From June 16 to September 30, 2022, drought is likely to persist across California and Nevada.
U.S. Seasonal Drought Outlook for June 16 to September 30, 2022, showing the likelihood that drought will develop, remain, improve, or be removed. Source: NOAA's Climate Prediction Center.

Seasonal (3-Month) Temperature and Precipitation Outlooks

Climate Prediction Center 3-month temperature outlook, valid for July-August 2022. Odds favor above-normal temperatures across Nevada and California.

Climate Prediction Center 3-month precipitation outlook, valid for July-August 2022. Odds favor equal chances of below- or above-normal temperatures across Nevada and California.
U.S. seasonal temperature (top) and precipitation (bottom) outlooks, showing the likelihood of above- or below-normal conditions for July–September 2022. Source: NOAA's Climate Prediction Center.

Significant Wildland Fire Potential Outlook: July 2022

National Significant Wildland Fire Potential Outlook for July 2022, showing that there is above-normal significant fire potential for northern California.
Significant Wildland Fire Potential Outlook for July 2022 (issued June 1, 2022). Above-normal significant wildland fire potential (red) indicates a greater than usual likelihood that significant wildland fires will occur.  Source: National Interagency Fire Center Predictive Services.

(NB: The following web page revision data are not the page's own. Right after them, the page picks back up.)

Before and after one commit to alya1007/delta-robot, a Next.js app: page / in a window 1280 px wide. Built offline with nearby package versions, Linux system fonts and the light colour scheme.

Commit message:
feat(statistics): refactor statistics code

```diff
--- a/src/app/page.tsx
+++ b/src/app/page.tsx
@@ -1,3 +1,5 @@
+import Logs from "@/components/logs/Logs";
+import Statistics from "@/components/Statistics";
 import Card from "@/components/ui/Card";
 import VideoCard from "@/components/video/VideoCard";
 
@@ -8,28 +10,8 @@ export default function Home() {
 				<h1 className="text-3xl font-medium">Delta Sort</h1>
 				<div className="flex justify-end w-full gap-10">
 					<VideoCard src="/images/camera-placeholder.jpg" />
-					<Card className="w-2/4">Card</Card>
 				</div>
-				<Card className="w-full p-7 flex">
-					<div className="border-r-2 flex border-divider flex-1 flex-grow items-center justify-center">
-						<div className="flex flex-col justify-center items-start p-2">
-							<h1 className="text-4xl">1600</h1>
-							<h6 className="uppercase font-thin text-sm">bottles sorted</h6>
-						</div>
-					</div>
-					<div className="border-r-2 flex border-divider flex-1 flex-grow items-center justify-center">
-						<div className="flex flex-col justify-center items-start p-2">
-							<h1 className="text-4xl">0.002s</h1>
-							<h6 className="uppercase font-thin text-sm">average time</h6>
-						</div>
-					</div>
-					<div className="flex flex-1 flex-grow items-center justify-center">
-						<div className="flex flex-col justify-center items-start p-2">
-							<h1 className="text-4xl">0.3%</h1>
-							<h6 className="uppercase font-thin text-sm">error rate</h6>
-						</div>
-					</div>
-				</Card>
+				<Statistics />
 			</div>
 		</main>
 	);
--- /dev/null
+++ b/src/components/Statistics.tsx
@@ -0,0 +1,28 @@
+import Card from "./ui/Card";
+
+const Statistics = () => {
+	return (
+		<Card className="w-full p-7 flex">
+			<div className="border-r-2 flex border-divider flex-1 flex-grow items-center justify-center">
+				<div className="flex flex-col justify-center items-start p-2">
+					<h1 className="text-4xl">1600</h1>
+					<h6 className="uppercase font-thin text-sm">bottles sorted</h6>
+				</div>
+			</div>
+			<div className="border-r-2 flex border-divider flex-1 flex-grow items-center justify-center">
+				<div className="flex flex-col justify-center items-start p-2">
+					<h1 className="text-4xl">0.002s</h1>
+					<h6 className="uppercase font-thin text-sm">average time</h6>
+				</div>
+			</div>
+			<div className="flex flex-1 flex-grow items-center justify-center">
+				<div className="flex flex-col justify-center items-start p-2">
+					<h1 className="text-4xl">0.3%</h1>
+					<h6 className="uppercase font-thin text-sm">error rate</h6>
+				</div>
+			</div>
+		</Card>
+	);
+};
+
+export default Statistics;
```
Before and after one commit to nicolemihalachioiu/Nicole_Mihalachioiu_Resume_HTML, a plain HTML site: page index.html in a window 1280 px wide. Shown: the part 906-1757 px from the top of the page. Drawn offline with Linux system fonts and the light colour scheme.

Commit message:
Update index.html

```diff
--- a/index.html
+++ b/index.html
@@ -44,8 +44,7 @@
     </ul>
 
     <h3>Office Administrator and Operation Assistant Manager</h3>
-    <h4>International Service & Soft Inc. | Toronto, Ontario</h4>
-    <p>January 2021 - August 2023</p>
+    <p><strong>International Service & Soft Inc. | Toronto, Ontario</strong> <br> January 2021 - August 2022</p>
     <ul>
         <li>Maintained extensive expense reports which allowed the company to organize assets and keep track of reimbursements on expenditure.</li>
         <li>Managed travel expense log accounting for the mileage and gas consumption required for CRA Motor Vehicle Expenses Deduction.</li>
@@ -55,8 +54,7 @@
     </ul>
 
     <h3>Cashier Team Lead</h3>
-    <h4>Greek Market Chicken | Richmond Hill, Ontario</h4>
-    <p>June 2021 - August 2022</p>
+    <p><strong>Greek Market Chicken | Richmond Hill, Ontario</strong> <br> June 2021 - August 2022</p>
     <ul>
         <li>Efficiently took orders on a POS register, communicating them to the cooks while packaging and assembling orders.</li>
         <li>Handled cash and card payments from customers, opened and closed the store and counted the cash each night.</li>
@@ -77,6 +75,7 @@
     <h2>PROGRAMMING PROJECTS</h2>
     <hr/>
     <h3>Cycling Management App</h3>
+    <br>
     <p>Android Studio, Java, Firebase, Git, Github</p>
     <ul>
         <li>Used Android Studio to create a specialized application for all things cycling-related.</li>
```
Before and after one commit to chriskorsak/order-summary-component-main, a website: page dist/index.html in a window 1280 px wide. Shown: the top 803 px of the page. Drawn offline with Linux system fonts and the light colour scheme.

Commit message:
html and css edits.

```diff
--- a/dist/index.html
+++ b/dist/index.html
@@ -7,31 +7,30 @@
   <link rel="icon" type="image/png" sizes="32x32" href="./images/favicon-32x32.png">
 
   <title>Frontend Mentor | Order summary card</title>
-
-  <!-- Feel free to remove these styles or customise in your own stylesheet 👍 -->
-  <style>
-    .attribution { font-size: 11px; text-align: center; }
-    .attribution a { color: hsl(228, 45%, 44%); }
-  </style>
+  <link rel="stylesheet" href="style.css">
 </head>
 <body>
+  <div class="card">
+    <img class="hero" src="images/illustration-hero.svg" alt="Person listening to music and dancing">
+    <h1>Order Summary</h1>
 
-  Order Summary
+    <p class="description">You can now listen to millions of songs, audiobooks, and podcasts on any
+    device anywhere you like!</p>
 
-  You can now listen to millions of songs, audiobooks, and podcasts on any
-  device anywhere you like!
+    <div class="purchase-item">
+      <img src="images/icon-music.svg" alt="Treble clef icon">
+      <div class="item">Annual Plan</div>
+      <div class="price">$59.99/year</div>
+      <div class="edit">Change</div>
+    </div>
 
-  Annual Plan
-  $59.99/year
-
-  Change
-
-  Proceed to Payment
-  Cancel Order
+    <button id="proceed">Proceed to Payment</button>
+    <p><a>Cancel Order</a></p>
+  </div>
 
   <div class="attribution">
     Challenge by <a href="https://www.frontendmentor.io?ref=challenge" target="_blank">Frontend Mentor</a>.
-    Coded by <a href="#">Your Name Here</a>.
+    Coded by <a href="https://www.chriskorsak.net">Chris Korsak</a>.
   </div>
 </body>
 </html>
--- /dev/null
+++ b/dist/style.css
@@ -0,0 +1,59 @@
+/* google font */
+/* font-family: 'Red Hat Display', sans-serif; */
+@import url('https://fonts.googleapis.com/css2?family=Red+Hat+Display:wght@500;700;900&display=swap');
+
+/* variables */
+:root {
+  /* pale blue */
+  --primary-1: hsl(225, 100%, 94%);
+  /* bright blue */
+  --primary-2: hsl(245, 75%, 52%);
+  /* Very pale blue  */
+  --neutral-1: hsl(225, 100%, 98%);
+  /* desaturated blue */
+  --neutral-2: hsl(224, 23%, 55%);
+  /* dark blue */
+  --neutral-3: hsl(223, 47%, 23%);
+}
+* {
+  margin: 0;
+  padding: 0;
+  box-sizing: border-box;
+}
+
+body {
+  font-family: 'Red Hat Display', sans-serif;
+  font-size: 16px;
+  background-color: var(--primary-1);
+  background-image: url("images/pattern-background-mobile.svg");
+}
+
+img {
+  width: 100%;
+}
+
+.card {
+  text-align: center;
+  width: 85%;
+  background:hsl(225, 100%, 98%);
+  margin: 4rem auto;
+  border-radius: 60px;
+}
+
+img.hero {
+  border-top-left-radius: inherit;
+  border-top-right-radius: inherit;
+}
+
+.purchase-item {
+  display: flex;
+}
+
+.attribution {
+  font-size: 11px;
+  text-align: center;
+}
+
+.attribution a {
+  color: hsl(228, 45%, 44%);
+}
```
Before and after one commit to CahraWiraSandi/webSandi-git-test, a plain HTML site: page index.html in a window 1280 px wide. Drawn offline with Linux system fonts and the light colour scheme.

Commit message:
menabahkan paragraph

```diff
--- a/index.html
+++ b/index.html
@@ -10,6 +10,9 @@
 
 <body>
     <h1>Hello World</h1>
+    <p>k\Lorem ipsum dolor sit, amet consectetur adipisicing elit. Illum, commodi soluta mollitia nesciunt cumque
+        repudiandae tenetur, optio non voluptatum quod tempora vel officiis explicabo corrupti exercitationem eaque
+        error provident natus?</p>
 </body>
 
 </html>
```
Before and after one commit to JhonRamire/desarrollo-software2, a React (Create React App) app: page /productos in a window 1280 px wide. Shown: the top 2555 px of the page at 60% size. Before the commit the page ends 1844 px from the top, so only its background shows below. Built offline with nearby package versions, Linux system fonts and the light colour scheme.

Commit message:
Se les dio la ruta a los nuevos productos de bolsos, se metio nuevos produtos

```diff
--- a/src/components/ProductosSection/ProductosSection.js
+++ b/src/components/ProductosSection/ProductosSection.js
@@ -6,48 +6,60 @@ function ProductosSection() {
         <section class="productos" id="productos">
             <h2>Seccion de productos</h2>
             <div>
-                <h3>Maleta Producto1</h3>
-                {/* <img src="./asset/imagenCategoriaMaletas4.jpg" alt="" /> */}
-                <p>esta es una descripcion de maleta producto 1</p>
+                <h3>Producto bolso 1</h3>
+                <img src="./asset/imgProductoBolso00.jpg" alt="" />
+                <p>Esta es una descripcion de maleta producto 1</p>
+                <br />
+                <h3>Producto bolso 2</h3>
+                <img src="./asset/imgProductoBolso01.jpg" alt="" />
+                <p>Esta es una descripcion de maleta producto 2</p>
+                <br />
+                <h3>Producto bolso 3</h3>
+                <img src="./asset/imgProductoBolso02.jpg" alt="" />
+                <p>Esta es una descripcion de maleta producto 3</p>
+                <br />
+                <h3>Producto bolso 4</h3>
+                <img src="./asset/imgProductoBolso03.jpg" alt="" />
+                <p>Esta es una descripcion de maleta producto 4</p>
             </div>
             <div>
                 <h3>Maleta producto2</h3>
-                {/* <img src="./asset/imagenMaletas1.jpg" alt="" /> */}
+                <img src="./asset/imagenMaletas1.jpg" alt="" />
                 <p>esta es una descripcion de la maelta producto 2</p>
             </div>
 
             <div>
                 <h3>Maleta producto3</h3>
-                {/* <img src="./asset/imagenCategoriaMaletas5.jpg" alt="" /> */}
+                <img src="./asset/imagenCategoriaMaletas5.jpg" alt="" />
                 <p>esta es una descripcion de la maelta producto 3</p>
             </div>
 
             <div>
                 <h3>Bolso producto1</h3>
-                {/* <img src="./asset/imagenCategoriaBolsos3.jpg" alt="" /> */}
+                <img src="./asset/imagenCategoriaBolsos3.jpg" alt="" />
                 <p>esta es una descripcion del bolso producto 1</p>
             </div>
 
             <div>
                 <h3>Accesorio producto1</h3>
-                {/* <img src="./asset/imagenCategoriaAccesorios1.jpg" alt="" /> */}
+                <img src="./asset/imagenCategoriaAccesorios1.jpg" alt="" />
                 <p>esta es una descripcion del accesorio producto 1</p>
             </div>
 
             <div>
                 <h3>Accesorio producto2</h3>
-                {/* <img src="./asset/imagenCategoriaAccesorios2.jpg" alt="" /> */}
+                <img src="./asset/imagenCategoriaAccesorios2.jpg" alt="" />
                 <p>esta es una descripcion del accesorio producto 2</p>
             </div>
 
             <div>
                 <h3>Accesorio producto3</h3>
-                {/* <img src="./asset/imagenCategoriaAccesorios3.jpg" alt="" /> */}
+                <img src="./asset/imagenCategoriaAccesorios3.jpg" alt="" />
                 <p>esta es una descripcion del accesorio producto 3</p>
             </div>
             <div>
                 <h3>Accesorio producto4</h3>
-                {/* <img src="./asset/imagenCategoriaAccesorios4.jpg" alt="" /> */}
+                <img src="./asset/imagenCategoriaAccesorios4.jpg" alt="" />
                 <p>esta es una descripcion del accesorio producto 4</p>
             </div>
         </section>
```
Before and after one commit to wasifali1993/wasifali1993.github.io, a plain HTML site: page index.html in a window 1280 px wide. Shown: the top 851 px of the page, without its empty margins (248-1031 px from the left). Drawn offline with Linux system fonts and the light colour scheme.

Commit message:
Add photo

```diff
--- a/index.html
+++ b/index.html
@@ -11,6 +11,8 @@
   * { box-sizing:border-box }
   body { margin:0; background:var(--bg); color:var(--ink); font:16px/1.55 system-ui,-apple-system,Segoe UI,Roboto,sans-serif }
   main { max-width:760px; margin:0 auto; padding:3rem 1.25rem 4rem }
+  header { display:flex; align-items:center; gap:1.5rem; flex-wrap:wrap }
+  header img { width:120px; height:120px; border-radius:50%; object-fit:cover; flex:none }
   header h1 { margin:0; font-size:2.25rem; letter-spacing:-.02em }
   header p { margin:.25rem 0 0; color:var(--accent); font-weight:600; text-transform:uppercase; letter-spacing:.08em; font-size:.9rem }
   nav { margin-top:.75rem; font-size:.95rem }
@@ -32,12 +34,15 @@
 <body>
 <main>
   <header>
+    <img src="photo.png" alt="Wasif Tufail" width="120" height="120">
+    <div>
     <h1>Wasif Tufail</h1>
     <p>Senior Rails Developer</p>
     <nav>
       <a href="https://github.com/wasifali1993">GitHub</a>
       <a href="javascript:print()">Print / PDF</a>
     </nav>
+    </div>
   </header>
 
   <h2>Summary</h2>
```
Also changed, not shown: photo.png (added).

Drought Early Warning Resources

California

Nevada

California-Nevada DEWS

Prepared By

Amanda Sheffield
California-Nevada DEWS Regional Drought Information Coordinator, NOAA/NIDIS, CIRES

Julie Kalansky
California Nevada Applications Program (CNAP), Scripps Institution of Oceanography

Special Thanks

This drought status update is issued in partnership between the National Oceanic and Atmospheric Administration (NOAA), the California-Nevada Applications Program, a NOAA RISA team, and the Western Regional Climate Center at the Desert Research Institute to communicate the current state of drought conditions in California-Nevada based on recent conditions and the upcoming forecast. NIDIS and its partners will issue future drought status updates as conditions evolve.